- EXERCISE DETAILS
Filter this listing down to the lines that contain the word "header", and copy them.

- DATA
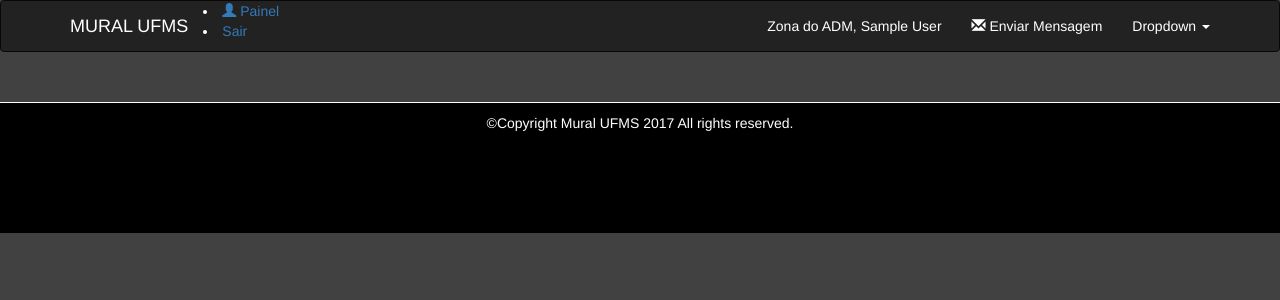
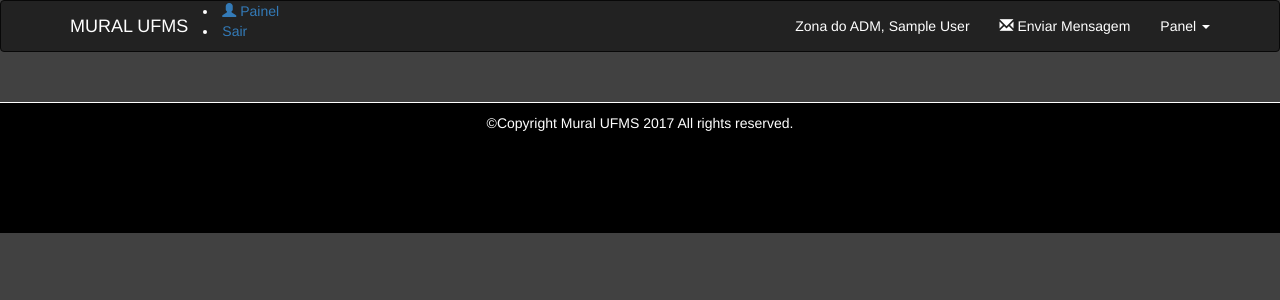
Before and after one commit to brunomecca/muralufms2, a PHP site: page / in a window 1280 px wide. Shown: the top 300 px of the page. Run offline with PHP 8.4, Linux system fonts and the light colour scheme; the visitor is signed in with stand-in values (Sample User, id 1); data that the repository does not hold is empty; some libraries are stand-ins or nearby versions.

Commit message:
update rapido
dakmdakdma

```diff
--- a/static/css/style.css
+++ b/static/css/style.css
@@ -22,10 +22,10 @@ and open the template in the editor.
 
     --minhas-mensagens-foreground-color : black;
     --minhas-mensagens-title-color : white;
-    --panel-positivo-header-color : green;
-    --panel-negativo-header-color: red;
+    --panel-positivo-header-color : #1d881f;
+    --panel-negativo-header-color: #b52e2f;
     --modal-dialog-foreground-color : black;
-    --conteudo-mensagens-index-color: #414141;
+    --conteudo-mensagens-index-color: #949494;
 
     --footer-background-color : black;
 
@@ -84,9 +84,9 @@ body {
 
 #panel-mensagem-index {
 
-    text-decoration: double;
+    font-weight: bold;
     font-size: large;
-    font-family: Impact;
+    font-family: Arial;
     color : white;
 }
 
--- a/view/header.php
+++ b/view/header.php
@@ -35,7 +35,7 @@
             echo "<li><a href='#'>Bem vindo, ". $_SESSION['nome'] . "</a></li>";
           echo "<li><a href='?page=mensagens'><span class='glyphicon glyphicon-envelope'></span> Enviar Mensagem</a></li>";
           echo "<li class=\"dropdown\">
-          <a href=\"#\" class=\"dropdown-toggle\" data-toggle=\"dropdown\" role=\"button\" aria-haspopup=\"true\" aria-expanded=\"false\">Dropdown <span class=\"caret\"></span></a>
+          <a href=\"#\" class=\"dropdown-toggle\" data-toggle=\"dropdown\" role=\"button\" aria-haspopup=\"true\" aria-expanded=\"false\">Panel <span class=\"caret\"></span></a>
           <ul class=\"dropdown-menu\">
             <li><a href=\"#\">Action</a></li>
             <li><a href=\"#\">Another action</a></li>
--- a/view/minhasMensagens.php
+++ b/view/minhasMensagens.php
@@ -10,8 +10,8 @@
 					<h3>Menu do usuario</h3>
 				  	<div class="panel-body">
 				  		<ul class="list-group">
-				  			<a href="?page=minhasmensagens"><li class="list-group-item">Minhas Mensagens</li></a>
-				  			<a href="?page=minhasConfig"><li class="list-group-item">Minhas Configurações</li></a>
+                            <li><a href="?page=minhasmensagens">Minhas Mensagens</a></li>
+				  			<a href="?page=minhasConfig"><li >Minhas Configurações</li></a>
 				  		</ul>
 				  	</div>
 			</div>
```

- TASK OUTPUT
-    --panel-positivo-header-color : green;
-    --panel-negativo-header-color: red;
+    --panel-positivo-header-color : #1d881f;
+    --panel-negativo-header-color: #b52e2f;
--- a/view/header.php
+++ b/view/header.php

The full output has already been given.